Our kitchen has come such a long way since we bought our house 6 months ago! It went from looking very 1970’s to sleek, beautiful, and fun. We got our appliances yesterday, so I wanted to show you the way everything looks, because this is the look that will stay for a very long time (until we tackle phase 3, which is knocking down a wall, having an island built, and having a mosaic backsplash put in).

As it stands, even without phase 3, the kitchen is officially fully updated!

Phase 1 involved a large amount of paint and a gargantuan amount of elbow grease, but it was also cheap! Yesterday, appliances went in…and though I can’t call that a “cheap” update, the price we paid for them was outstanding! When you see our kitchen photos from move-in day and from yesterday, you’ll be amazed at the transformation.

I talk often about “good bones” with a house, and I’ve said it numerous times about our kitchen. The layout was workable. There was an eat-in area. The 1995 oak cabinets were solid wood and in good enough shape to keep. They had Granite Transformations put in the counters, and the color was close enough to what we wanted that we decided to keep it. The beadboard on the walls was a plus, just ugly and unpainted. We had a good amount to “work with” and make better. Could we have ripped out the bulkhead, counters, backsplash, floor, beadboard, cabinets, etc? Sure! But I didn’t want to literally sink money into a major renovation.
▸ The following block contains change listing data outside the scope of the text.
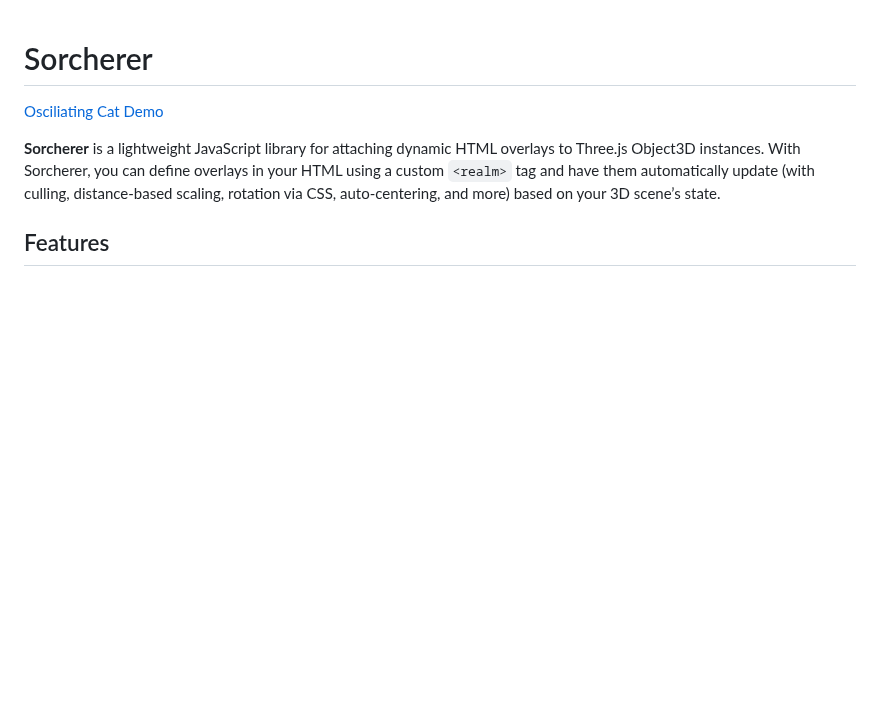
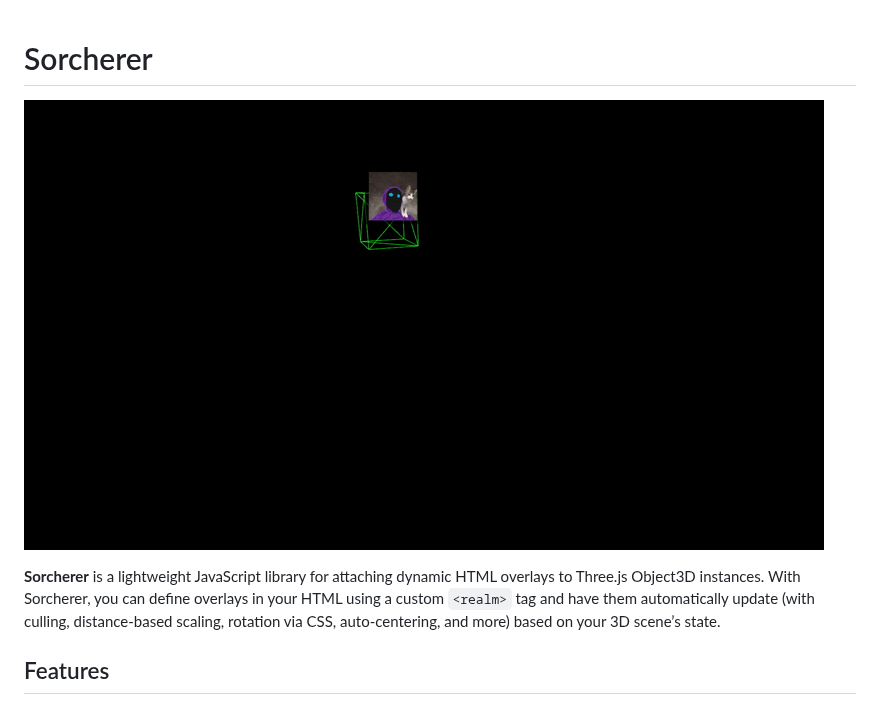
Before and after one commit to yepistream/sorcherer, a Markdown page: readme.md, the part around the change. Rendered like a GitHub page; blank space fills up the shorter version.

```diff
--- a/readme.md
+++ b/readme.md
@@ -1,6 +1,6 @@
 # Sorcherer
 
-[Osciliating Cat Demo](/sorcherer/osciliating_cat.gif)
+![Osciliating Cat Demo](https://raw.githubusercontent.com/yepistream/sorcherer/refs/heads/main/osciliating_cat.gif)
 
 **Sorcherer** is a lightweight JavaScript library for attaching dynamic HTML overlays to Three.js Object3D instances. With Sorcherer, you can define overlays in your HTML using a custom `<realm>` tag and have them automatically update (with culling, distance‑based scaling, rotation via CSS, auto‑centering, and more) based on your 3D scene’s state.
 
```
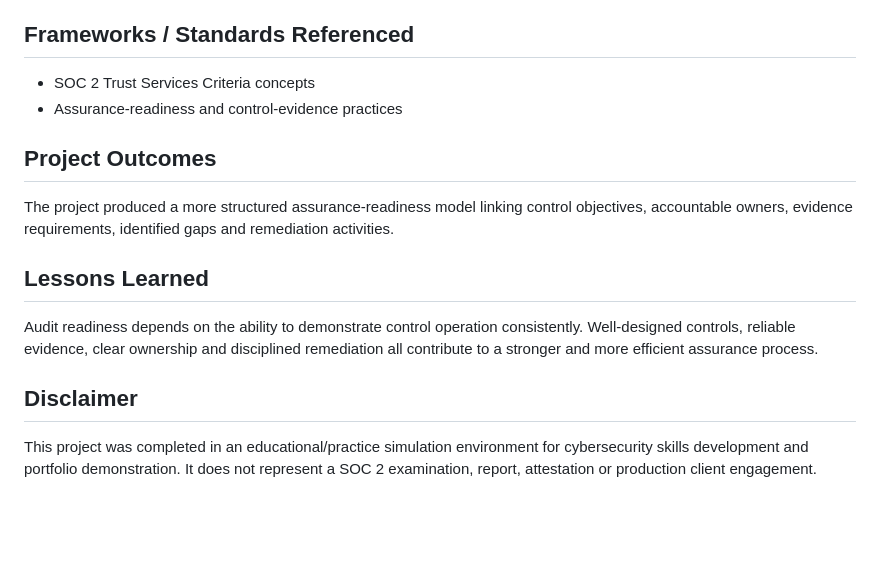
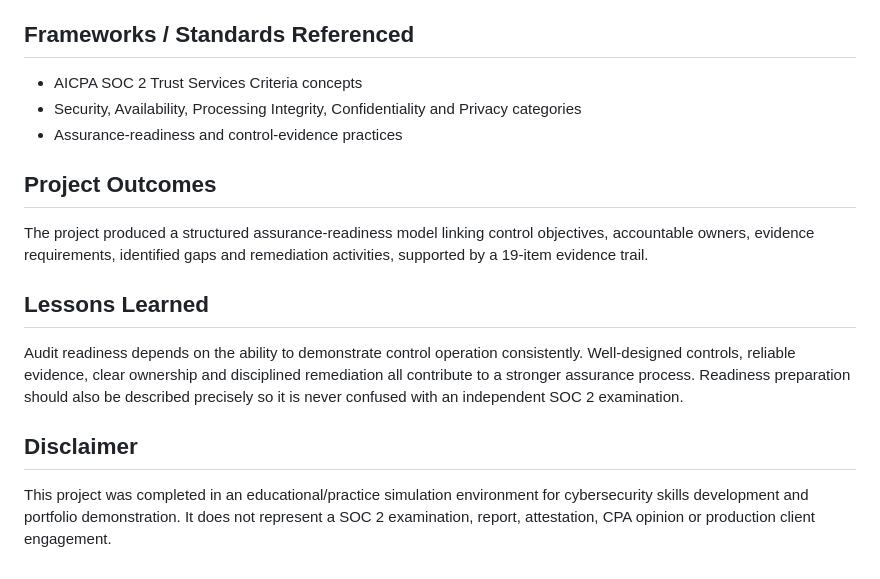
Before and after one commit to odogwu-source/odogwu-source.github.io, a Markdown page: GRC-Portfolio/03-DataFlow-SOC2-Audit-Readiness/README.md, the part around one of its changes. Drawn GitHub-style; blank space fills up the shorter version.

```diff
--- a/GRC-Portfolio/03-DataFlow-SOC2-Audit-Readiness/README.md
+++ b/GRC-Portfolio/03-DataFlow-SOC2-Audit-Readiness/README.md
@@ -59,14 +74,15 @@ The `screenshots/` directory contains 19 captured artefacts documenting the comp
 - Audit-readiness review
 
 ## Frameworks / Standards Referenced
-- SOC 2 Trust Services Criteria concepts
+- AICPA SOC 2 Trust Services Criteria concepts
+- Security, Availability, Processing Integrity, Confidentiality and Privacy categories
 - Assurance-readiness and control-evidence practices
 
 ## Project Outcomes
-The project produced a more structured assurance-readiness model linking control objectives, accountable owners, evidence requirements, identified gaps and remediation activities.
+The project produced a structured assurance-readiness model linking control objectives, accountable owners, evidence requirements, identified gaps and remediation activities, supported by a 19-item evidence trail.
 
 ## Lessons Learned
-Audit readiness depends on the ability to demonstrate control operation consistently. Well-designed controls, reliable evidence, clear ownership and disciplined remediation all contribute to a stronger and more efficient assurance process.
+Audit readiness depends on the ability to demonstrate control operation consistently. Well-designed controls, reliable evidence, clear ownership and disciplined remediation all contribute to a stronger assurance process. Readiness preparation should also be described precisely so it is never confused with an independent SOC 2 examination.
 
 ## Disclaimer
-This project was completed in an educational/practice simulation environment for cybersecurity skills development and portfolio demonstration. It does not represent a SOC 2 examination, report, attestation or production client engagement.
+This project was completed in an educational/practice simulation environment for cybersecurity skills development and portfolio demonstration. It does not represent a SOC 2 examination, report, attestation, CPA opinion or production client engagement.
```
Also changed, not shown: other parts of GRC-Portfolio/03-DataFlow-SOC2-Audit-Readiness/README.md (+23 -8 lines).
It works wonders for some, but the reality is that we’re both just too cheap and too DIY! ๐Ÿ˜‰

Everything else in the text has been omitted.